The defending Super Bowl champions have a surplus of talent, particularly at the wide receiver position. It would be nice to think that they were being altruistic by helping out Idzik and giving Harvin a chance to get more work instead of languishing on the Seahawks bench. The reality is that Harvin will never win an award from the NFL for congeniality as he has been known to get into altercations with teammates. In addition, he is injury-prone. However, Idzik obviously concurs with that old childhood axiom that beggars can’t be choosers.
(NAPSI)—For small- and midsize-business (SMB) owners, time is a precious commodity. They need to get more done with less time and fewer resources than bigger companies. The good news is, SMBs have access to affordable yet powerful technology that can make a big difference in their ability to get things done from anywhere.
NFL Commissioner Roger Goodell must feel like a quarterback who is about to be sacked ever since the 2014 season began. It seems as if everyone is calling on him to resign because of the unfortunate domestic violence incidents involving Ray Rice, Adrian Peterson, C.J. Spillman, Greg Hardy and others.
ESPN talking head Bill Simmons went as far as labeling Goodell a liar and dared his bosses to suspend him. They complied by taking him off the air for three weeks.
“I think this is what, quite honestly, I was always afraid of,” Borough President Melinda Katz told the Queens Chronicle last Friday. “There was no transparency, nobody had any idea what was going on — and that’s completely unacceptable for an institution that’s so much funded by the taxpayers.”

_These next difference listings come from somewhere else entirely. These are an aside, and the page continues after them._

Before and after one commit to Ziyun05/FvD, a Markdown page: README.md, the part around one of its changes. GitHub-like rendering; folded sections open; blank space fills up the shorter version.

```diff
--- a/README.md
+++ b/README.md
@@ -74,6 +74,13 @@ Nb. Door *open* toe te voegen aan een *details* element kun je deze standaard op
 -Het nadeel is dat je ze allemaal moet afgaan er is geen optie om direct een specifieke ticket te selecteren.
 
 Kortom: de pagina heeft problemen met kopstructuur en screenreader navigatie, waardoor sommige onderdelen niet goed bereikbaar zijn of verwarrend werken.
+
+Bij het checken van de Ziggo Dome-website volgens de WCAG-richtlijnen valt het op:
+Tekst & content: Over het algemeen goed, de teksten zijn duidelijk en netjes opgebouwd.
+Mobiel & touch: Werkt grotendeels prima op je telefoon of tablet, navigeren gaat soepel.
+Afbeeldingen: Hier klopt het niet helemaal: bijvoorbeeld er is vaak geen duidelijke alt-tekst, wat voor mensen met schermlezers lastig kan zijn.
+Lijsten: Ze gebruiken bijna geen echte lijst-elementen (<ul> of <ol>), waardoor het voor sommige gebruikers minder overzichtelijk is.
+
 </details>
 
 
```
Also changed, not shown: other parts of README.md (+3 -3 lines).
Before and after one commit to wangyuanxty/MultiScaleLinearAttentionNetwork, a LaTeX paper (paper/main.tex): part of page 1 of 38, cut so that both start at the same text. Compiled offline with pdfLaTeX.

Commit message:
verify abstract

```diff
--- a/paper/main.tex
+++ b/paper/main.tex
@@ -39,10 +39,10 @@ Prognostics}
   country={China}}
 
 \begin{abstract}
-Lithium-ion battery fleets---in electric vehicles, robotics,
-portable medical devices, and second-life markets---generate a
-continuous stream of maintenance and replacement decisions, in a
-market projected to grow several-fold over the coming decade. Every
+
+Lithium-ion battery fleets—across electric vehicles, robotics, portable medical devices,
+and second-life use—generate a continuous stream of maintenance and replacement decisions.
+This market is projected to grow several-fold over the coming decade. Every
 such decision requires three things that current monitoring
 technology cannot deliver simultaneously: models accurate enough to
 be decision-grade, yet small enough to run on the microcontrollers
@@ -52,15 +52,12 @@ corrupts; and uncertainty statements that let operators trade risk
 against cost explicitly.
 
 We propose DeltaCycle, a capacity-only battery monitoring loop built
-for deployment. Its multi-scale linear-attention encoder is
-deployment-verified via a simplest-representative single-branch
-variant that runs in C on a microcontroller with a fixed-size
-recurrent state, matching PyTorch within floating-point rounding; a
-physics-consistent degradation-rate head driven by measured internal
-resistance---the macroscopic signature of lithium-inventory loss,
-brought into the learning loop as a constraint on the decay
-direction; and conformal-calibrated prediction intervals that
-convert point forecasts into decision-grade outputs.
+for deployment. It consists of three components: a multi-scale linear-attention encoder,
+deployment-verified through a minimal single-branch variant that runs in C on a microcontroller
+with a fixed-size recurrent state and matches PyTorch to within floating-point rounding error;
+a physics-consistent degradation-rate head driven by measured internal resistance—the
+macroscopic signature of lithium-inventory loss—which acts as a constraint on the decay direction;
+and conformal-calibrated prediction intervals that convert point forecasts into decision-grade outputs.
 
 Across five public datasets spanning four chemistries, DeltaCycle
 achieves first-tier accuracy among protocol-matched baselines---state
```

Katz was referring to documents newly provided to city Comptroller Scott Stringer’s office, which show that the Queens Library under now-suspended President and CEO Tom Galante made what Stringer calls “a substantial number of questionable expenditures that may not be sufficiently related to the mission of the library.”